**WORK ORDER**: The word "wave" marks the lines to find; copy every such line from the data below.

[Records contained in a dataset]
########################################

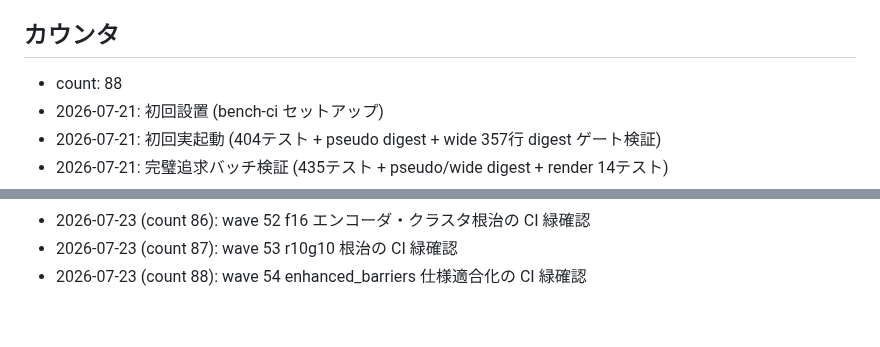
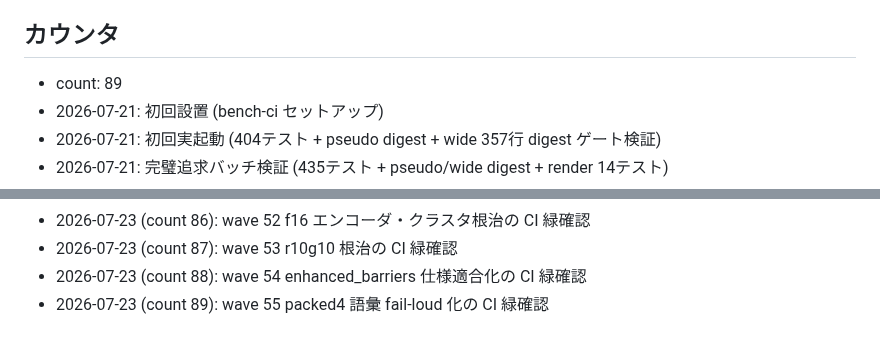
Before and after one commit to ifuto/ohohohoh, a Markdown page: ci/TRIGGER.md, 2 parts joined by grey strips. Drawn GitHub-style.

Commit message:
ci: trigger bench (wave 55 packed4 語彙 fail-loud 化)
Co-authored-by: arena-agent <297053741+arena-agent@users.noreply.github.com>

```diff
--- a/ci/TRIGGER.md
+++ b/ci/TRIGGER.md
@@ -17,7 +17,7 @@
 
 ## カウンタ
 
-- count: 88
+- count: 89
 - 2026-07-21: 初回設置 (bench-ci セットアップ)
 - 2026-07-21: 初回実起動 (404テスト + pseudo digest + wide 357行 digest ゲート検証)
 - 2026-07-21: 完璧追求バッチ検証 (435テスト + pseudo/wide digest + render 14テスト)
@@ -106,3 +106,4 @@
 - 2026-07-23 (count 86): wave 52 f16 エンコーダ・クラスタ根治の CI 緑確認
 - 2026-07-23 (count 87): wave 53 r10g10 根治の CI 緑確認
 - 2026-07-23 (count 88): wave 54 enhanced_barriers 仕様適合化の CI 緑確認
+- 2026-07-23 (count 89): wave 55 packed4 語彙 fail-loud 化の CI 緑確認
```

########################################

**EXERCISE SOLUTION**:
ci: trigger bench (wave 55 packed4 語彙 fail-loud 化)
 - 2026-07-23 (count 86): wave 52 f16 エンコーダ・クラスタ根治の CI 緑確認
 - 2026-07-23 (count 87): wave 53 r10g10 根治の CI 緑確認
 - 2026-07-23 (count 88): wave 54 enhanced_barriers 仕様適合化の CI 緑確認
+- 2026-07-23 (count 89): wave 55 packed4 語彙 fail-loud 化の CI 緑確認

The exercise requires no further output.